On reaching the Ohou River in the spring of 1856 two Scotsmen McMurdo & Fraser admired the north facing slopes above and simultaneously exclaimed “I’ll have that country”. Instead of making off to the Christchurch Land Office to lay their claims, they decided to save their horses by racing them to a nearby matagouri bush to see who would take up the land. McMurdo was victorious and landed what he called Benmore Station and Hugh Fraser took the neighbouring property.
In 1857 the lease was first applied for by Hugh & Samual Fraser, named "Beinn Achiu" gaelic for "mountains of the dog". The lease consisted of all the land between Lake Ohou and the Pukaki River. This covered 80,356 acres. The Fraser’s culivated one acre of barley per annum and distilled their own whiskey. The Haldon Station diary dated 22nd August 1868 has an entry stating they had received one gallon of whiskey from The Frasers’. The Fraser Stream is named after the Fraser brothers.
In 1867 the station was sold to Messrs Ostler and Dawson. The name then becoming Ben Ohau. Early maps show Lake Ohau spelt as Lake Ohou. This was most probably bought about by a spelling mistake on later government maps. William Oster died sometime after straining himself whilst trying to stop a wool bale falling from a wagon into The Ohau river. The hill to the south of the homestead is named Mt Ostler.
Mortgagees Goldsborough and Company took over the running of the property until the sale in 1889. There was however no bid due to too many rabbits. In 1891 James Preston bought Ben Ohau including 16,800 sheep. Preston lost 6,000 sheep in the massive 1895 snow. This along with the devastating rabbit plaque, and what Preston considered then as a lime and salt deficiency was reason enough for him to try and abandon the run eventually succeeding in 1897 when his manager-nephew John E.P. Cameron was granted a lease by the Crown at a special rental due to the massive degradation by rabbits.
John nurtured the land back to production and at one time had 16 rabbiters’ poisoning and trapping rabbits.
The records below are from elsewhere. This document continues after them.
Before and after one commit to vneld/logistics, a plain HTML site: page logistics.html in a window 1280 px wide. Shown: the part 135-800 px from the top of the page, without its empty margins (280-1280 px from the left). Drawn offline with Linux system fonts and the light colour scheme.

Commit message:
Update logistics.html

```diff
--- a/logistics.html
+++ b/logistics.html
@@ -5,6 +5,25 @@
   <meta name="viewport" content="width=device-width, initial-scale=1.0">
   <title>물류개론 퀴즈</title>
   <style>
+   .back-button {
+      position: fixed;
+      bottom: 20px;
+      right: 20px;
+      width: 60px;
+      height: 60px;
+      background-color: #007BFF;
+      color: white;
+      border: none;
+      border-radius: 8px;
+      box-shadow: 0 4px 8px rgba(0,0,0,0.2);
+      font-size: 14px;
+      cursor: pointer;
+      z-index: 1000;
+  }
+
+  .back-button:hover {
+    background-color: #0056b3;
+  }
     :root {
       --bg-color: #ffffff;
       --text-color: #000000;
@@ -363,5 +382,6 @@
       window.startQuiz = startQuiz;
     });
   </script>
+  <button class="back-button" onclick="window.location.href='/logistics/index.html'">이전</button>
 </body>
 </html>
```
His success was evident for the Crown decided to reduce the area of the property in the 1911 release of runs. The Crown also made Cameron relinquish almost 40, 000 acres for post-war soldier resettlement in 1920 producing 3 new runs, Benrose, Omahau, and Ruataniwha.
The Cameron family have continued to farm this area for over a century. The small local town of Pukaki was flooded when the new high dam was built and a further 1200 acres of Ben Ohau was sold to the crown for the hydroelectric development for the building of the canal during 1967-1983. The town of Twizel was built during this period to accommodate all the construction workers.
In 2016 the fourth generation of The Cameron family celebrated 125 years of settlement on Ben Ohau Station, carry with them a lasting respect for the land and all that their forebears endured.
Steeped in history, you can read more about life on our iconic high country station below:
Jubilee History of South Canterbury
1945, My First Eighty Years by Helen Wilson
1964, Life On a Five Pound Note by Evelyn Hoskin
1971, Early South Canterbury Runs by Robert Pinney
2005, From Thistle to Fern by Eilidh McPherson
2007, Frugal Country and Hard on the Boots by Eileen McMillan
2010, The Mackenzie Country by David Relph
2015, High Country Stations of the Mackenzie by Mary Hobbs